       How does this cycle work?

1.       In the atmosphere, carbon is present as carbon

dioxide gas.  Carbon dioxide is released into the atmosphere by volcanic activity, respiration, burning fossil fuels and decomposition of organic matter.

2.       Plants take in carbon dioxide and use the carbon

to build carbohydrates during photosynthesis.

3.       The carbohydrates are passed along food webs to

animals and other consumers.

 

      4.    In the oceans, carbon is found along with calcium

and oxygen, in calcium carbonate, which is formed

by marine organisms.
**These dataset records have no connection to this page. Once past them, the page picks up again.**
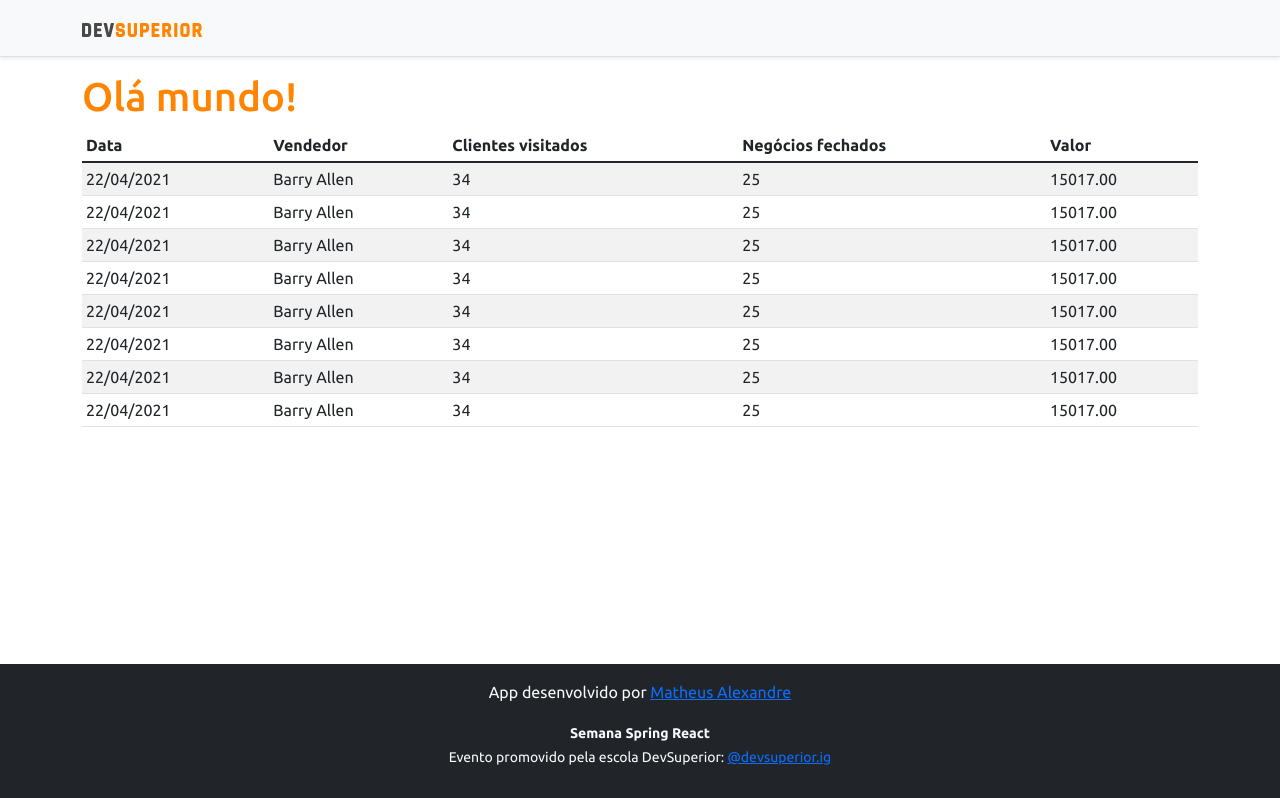
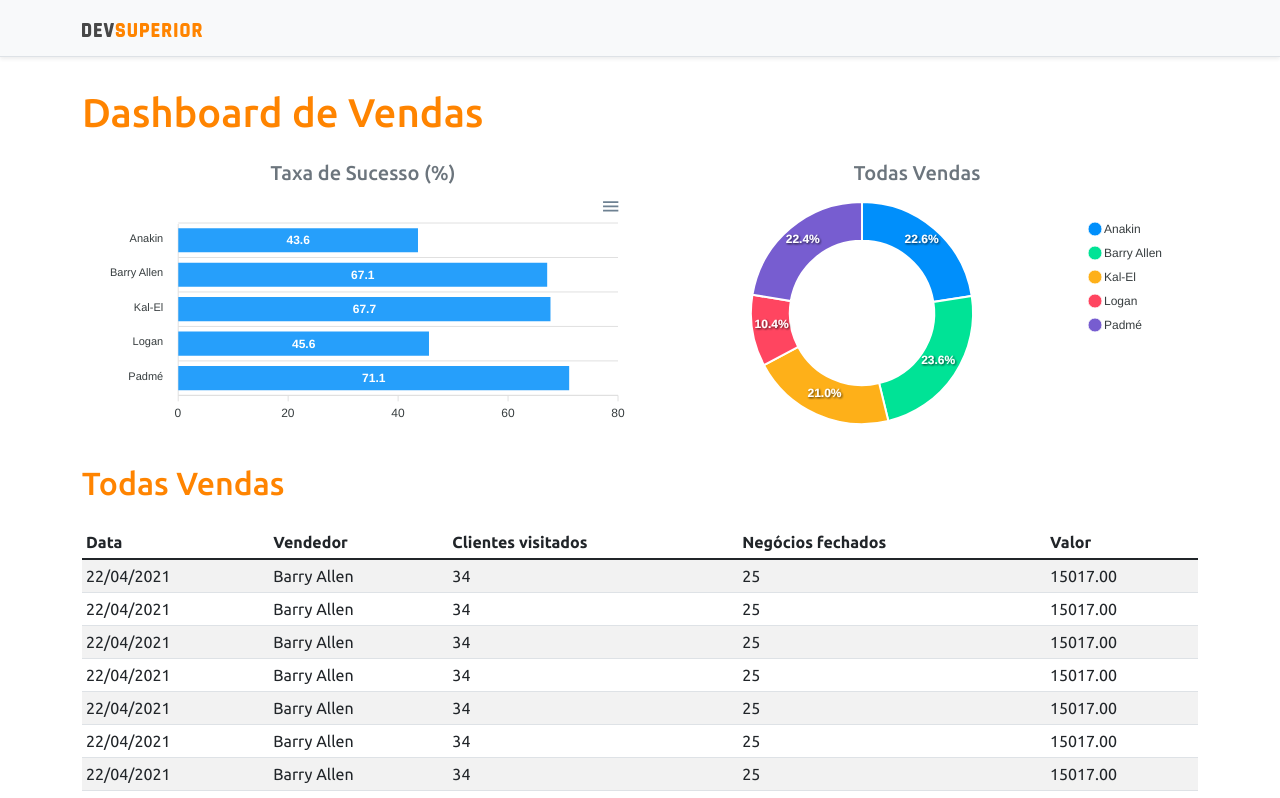
Before and after one commit to matheus8352/projeto-sds, a React (Create React App) app in the folder frontend/: page / in a window 1280 px wide. Shown: the top 798 px of the page. Built offline with nearby package versions, Linux system fonts and the light colour scheme.

Commit message:
Static Charts

```diff
--- a/frontend/package.json
+++ b/frontend/package.json
@@ -11,8 +11,10 @@
     "@types/node": "^12.0.0",
     "@types/react": "^17.0.0",
     "@types/react-dom": "^17.0.0",
+    "apexcharts": "^3.29.0",
     "bootstrap": "^5.1.3",
     "react": "^17.0.2",
+    "react-apexcharts": "^1.3.9",
     "react-dom": "^17.0.2",
     "react-scripts": "4.0.3",
     "typescript": "^4.1.2",
--- a/frontend/src/App.tsx
+++ b/frontend/src/App.tsx
@@ -1,14 +1,30 @@
 import NavBar from "./components/NavBar";
 import Footer from "./components/Footer";
 import DataTable from "./components/DataTable";
+import BarChart from "./components/BarChart";
+import DonutChart from "./components/DonutChart";
 
 function App() {
   return (
     <>
       <NavBar />
       <div className="container">
-        <h1 className="text-primary">Olá mundo!</h1>
+        <h1 className="text-primary py-3">Dashboard de Vendas</h1>
 
+        <div className="row px-3">
+          <div className="col-sm-6">
+            <h5 className="text-center text-secondary">Taxa de Sucesso (%)</h5>
+            <BarChart />
+          </div>
+          <div className="col-sm-6">
+            <h5 className="text-center text-secondary">Todas Vendas</h5>
+            <DonutChart />
+          </div>
+        </div>
+
+        <div className="py-3">
+          <h2 className="text-primary">Todas Vendas</h2>
+        </div>
         <DataTable />
       </div>
       <Footer />
--- /dev/null
+++ b/frontend/src/components/BarChart/index.tsx
@@ -0,0 +1,34 @@
+import Chart from "react-apexcharts";
+
+function BarChart() {
+  const options = {
+    plotOptions: {
+      bar: {
+        horizontal: true,
+      },
+    },
+  };
+
+  const mockData = {
+    labels: {
+      categories: ["Anakin", "Barry Allen", "Kal-El", "Logan", "Padmé"],
+    },
+    series: [
+      {
+        name: "% Sucesso",
+        data: [43.6, 67.1, 67.7, 45.6, 71.1],
+      },
+    ],
+  };
+
+  return (
+    <Chart
+      options={{ ...options, xaxis: mockData.labels }}
+      series={mockData.series}
+      type="bar"
+      height="240"
+    />
+  );
+}
+
+export default BarChart;
--- /dev/null
+++ b/frontend/src/components/DonutChart/index.tsx
@@ -0,0 +1,25 @@
+import Chart from "react-apexcharts";
+
+function DonutChart() {
+    const mockData = {
+        series: [477138, 499928, 444867, 220426, 473088],
+        labels: ['Anakin', 'Barry Allen', 'Kal-El', 'Logan', 'Padmé']
+    }
+
+    const options = {
+        legend: {
+            show: true
+        }
+    }
+
+  return (
+    <Chart
+      options={{ ...options, labels: mockData.labels }}
+      series={mockData.series}
+      type="donut"
+      height="240"
+    />
+  );
+}
+
+export default DonutChart;
```
Also changed, not shown: 1 other file (tests, documents, lock files or other folders).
It accumulates in marine sediments and in the bones and shells of organisms.

      5.    Eventually these compounds break down and the

carbon returns to the atmosphere.

 

The Nitrogen Cycle

       All organisms require nitrogen to make amino acids, which are used to build proteins.

    Nitrogen can be found in many different forms:

a)       nitrogen gas (N2) which makes up 78% of the Earth’s atmosphere

b)       ammonia (NH3), nitrate ions (NO3-), nitrite ions (NO2-) found in waste products and in dead and decaying organic matter

c)       plant fertilizers

       How does this cycle work?

1.       Bacteria, which live in the soil and on plant roots called legumes, convert nitrogen gas into ammonia in a process known as nitrogen fixation.  Other bacteria in the soil convert ammonia into nitrites and nitrates.

2.       Producers can use them to make proteins.

3.       Consumers then eat the producers and reuse the nitrogen to make their own proteins.

4.       When organisms die, decomposers return nitrogen to the soil as ammonia.

5.       The ammonia may be taken up again by producers.

6.       Other soil bacteria convert nitrates into nitrogen gas in a process called denitrification.

7.       By this process nitrogen is released into the atmosphere again.

 

The Phosphorus Cycle

       Phosphorus is important to living organisms because it forms part of DNA and RNA.

       It is not very common in the biosphere and remains mostly on land in rock and soil minerals, and in ocean sediments.

       Phosphorus exists in the form of inorganic phosphate and as the rocks wear down, phosphate washes into rivers and streams where it dissolves and then eventually makes it way to the oceans.

       How does this cycle work?

1.       The phosphate that stays on land cycles between

 organisms and the soil.

2.       Plants absorb phosphate from the soil or from water and bind the phosphate into organic compounds.

3.       Organic phosphate moves through the food web, from producers to consumers, and to the rest of the ecosystem.

 

Nutrient Limitation

       Primary productivity is the rate at which organic matter is created by producers.

       The amount of available nutrients controls the primary productivity of an ecosystem.

       If a nutrient is in short supply, it will limit an organism’s growth.

       A limiting nutrient is a single nutrient that is scarce or cycles very slowly.

       Farmers apply fertilizers to their crops to boost their productivity.

       Fertilizers contain three important nutrients:

       nitrogen

       phosphorus

       potassium

    These nutrients help plants grow larger and more quickly.

    Areas where limiting nutrient occur:

v      open oceans – nitrogen

v      oceans – iron and silica

v      streams, lakes and freshwater environments – phosphorus

       When an aquatic system receives a large amount of a limiting factor – runoff from a heavily fertilized field – an immediate increase in the amount of algae and other producers occurs resulting in an algal bloom.

       The producers grow and reproduce quickly and if there are not enough consumers to eat the excess algae, the surface of the water may become covered with algae.